Umeå City Church

Umeå City Church (Swedish: Umeå stads kyrka) is a church building located in central Umeå, Sweden between Vänortsparken and the north bank of Ume River. It was inaugurated on 2 December 1894, which was First Advent Sunday that year.[2][3]

Umeå City Church
Umeå stads kyrka
Umeå stads kyrka.jpg
Umeå City Church in September 2010
Coordinates: 63°49′25″N 20°16′04″E / 63.82361°N 20.26778°E / 63.82361; 20.26778
LocationUmeå
CountrySweden
DenominationChurch of Sweden
Websitesvenskakyrkan.se
History
Consecrated2 December 1894 (1894-12-02)
Architecture
Architect(s)Fredrik Olaus Lindström[1]
Administration
DioceseDiocese of Luleå

HistoryEdit

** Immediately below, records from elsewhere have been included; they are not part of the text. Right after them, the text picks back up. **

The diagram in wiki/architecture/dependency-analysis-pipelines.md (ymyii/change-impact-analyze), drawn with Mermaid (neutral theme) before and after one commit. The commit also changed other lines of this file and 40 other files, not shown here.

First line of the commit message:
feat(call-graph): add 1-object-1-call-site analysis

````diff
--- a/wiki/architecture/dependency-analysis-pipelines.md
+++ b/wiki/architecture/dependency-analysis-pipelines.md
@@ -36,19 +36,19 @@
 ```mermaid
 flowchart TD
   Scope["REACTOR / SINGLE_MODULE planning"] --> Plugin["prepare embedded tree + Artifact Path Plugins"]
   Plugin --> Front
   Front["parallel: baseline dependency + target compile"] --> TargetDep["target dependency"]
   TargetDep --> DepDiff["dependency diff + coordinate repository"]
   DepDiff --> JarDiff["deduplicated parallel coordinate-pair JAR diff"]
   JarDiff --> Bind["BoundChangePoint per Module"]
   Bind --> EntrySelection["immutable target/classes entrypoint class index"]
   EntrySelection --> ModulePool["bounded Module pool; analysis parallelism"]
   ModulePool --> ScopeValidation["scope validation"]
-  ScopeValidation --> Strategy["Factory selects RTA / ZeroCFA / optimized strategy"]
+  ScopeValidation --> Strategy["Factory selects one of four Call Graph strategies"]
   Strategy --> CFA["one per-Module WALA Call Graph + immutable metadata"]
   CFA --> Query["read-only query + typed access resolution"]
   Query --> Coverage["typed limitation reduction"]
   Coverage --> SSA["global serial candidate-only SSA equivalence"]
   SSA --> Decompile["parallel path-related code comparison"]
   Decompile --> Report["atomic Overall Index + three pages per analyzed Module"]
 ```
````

The church was destroyed in 1770 by the Russian Army and again following the Umeå city fire of 1888 which destroyed most of the town.[4] The existing new-gothic church was designed by the city architect Fredrik Olaus Lindström and built in brick with a stone foundation. The church was constructed between 1892 and 1894, and it is the third of a series of churches on the same site.

Three restorations with additions to the building have partially changed the church's original appearance.

 
The aisle inside the Umeå City Church in January 2007.

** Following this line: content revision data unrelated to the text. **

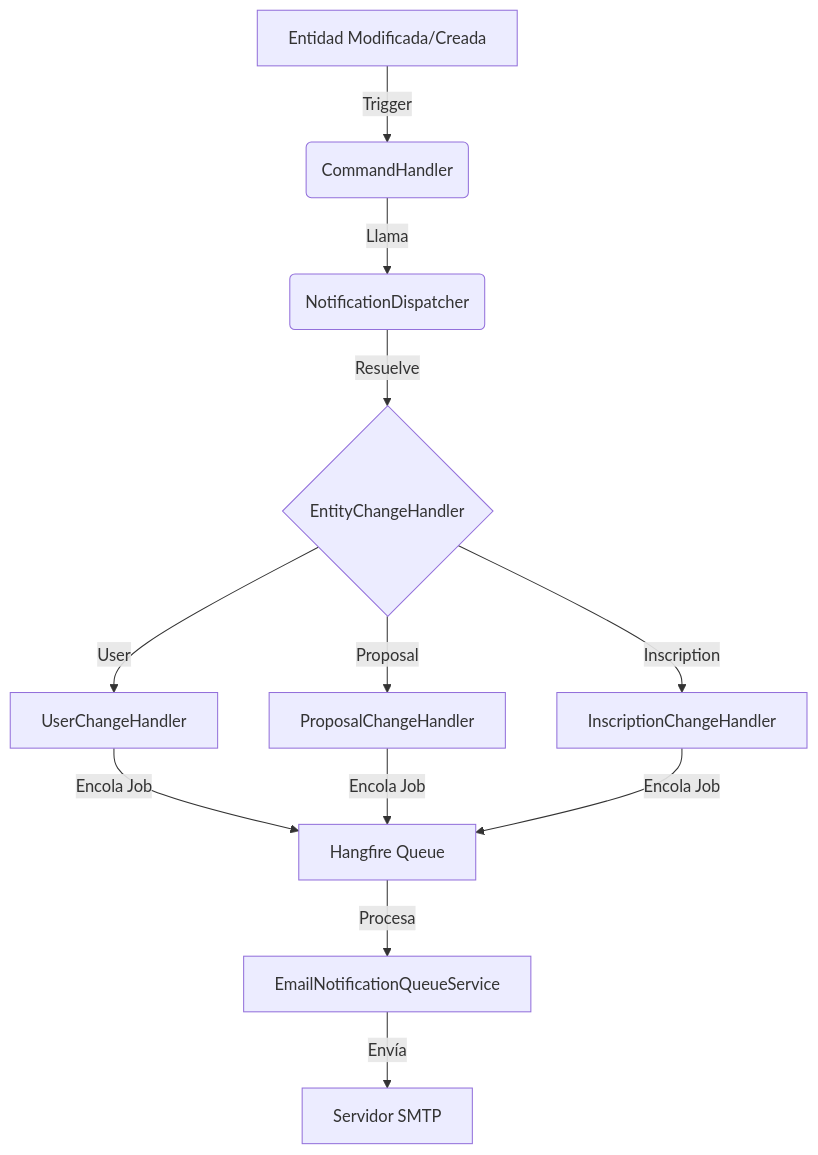
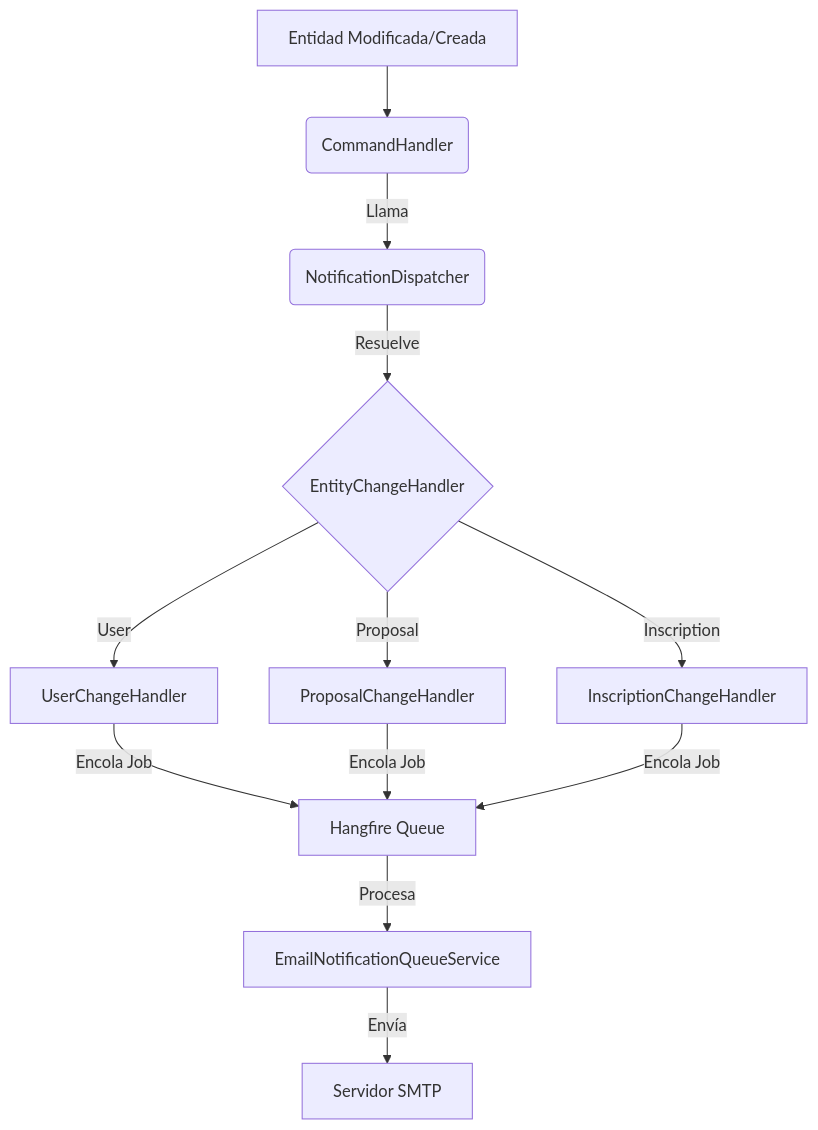
Before and after one commit to Jeison2001/PracticaCore: the diagram in Contexto/NOTIFICACIONES/SISTEMA_NOTIFICACIONES.md, drawn with Mermaid. The commit also changed other lines of this file and 24 other files, not shown here.

````diff
--- a/Contexto/NOTIFICACIONES/SISTEMA_NOTIFICACIONES.md
+++ b/Contexto/NOTIFICACIONES/SISTEMA_NOTIFICACIONES.md
@@ -8,12 +8,12 @@
 ```mermaid
 graph TD
-    A[Entidad Modificada/Creada] -->|Trigger| B(CommandHandler)
+    A[Entidad Modificada/Creada] --> B(CommandHandler)
     B -->|Llama| C(NotificationDispatcher)
     C -->|Resuelve| D{EntityChangeHandler}
     D -->|User| E[UserChangeHandler]
     D -->|Proposal| F[ProposalChangeHandler]
     D -->|Inscription| G[InscriptionChangeHandler]
     E & F & G -->|Encola Job| H[Hangfire Queue]
     H -->|Procesa| I[EmailNotificationQueueService]
     I -->|Envía| J[Servidor SMTP]
 ```
````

First restorationEdit

In 1929, the church council decided to conduct a major restoration of the church. A leaky roof that had damaged the mural on the ceiling as well as other deteriorations lead to the necessity of a major restoration; before this time, only minor repairs had been carried out. There was also a desire to obliterate the 1890s architectural image of the church portraying "the most difficult period of decadence architecture to date".[5] Castle Architect Knut Nordenskjöld was commissioned to inspect the church and make suggestions for restoration, which he completed in 1930. His suggestions led to many discussions, especially the issue of adding an aisle among the pews.[6] On December 27, 1935, the church council finally decided to implement castle architect's proposal. On January 17, work began on the church. The organ gallery and the choir were expanded; ventilation ducts were relocated; inner doors were added at the main entrance; part of the floor was replaced with limestone slabs, and the interior was repainted to a soft white. The church was rededicated on the first Sunday in Advent in 1937, with the presiding bishop of the Diocese of Luleå, Olof Bergqvist, participating in the service.

Bridge ConstructionEdit

In 1971, it was decided that Östra Kyrkogatan would be extended over the Ume River, adding a third bridge to the city, Kyrkbron. At the commencement of construction, a grave field next to the church was discovered. In accordance to the Antiquities Act (Swedish: Fornminneslagen), construction was halted the summer of 1972, until the area had been investigated by archaeologists. The original boundaries of the cemetery were unknown and there was no registry or map. The excavation unearthed forty coffin graves with approximately sixty skeletons. In the last grave a legible name plate revealed that it was a family grave for the governor Pehr Adam Stromberg. No tombstones were found. It is believed that a tombstone was destroyed in the fire of 1888, and all documentation of the family grave was destroyed in the fire as well. After the remains were examined, they were returned to the church in plastic bags. The church janitor buried plastic bags without documenting the exact site, and a short time later, he died.[7]

ReferencesEdit

  1. ^ "F O Lindström" (in Swedish). Västerbottens museum. Archived from the original on 2 August 2011. Retrieved 2 August 2011.
  2. ^ Karin Eriksson (March 1975). "Studier i Umeå stads byggnadshistoria från 1621 till omkring 1895" (PDF) (in Swedish). Umeå University Library. p. 186. Retrieved 2 February 2021.
  3. ^ "Umeå stads kyrka" (in Swedish). Church of Sweden. Retrieved 9 January 2015.
  4. ^ "Slice of Umea". The Independent. Retrieved 30 May 2014.
  5. ^ Olofsson, Sven Ingemar (1972). Umeå stads historia 1888-1972. Umeå Kommunfullmäktige. p. 616.
  6. ^ Lindholm, Simon (1994). Umeå stads kyrka 100 år: jubileumsskrift. p. 68. ISBN 91-630-3164-7.
  7. ^ Rosén, Bo (1997). Pehr Adam Stromberg : omstridd landshövding i Västerbottens län under finska kriget 1808-1809. pp. 142–145. ISBN 91-971050-9-0.

External linksEdit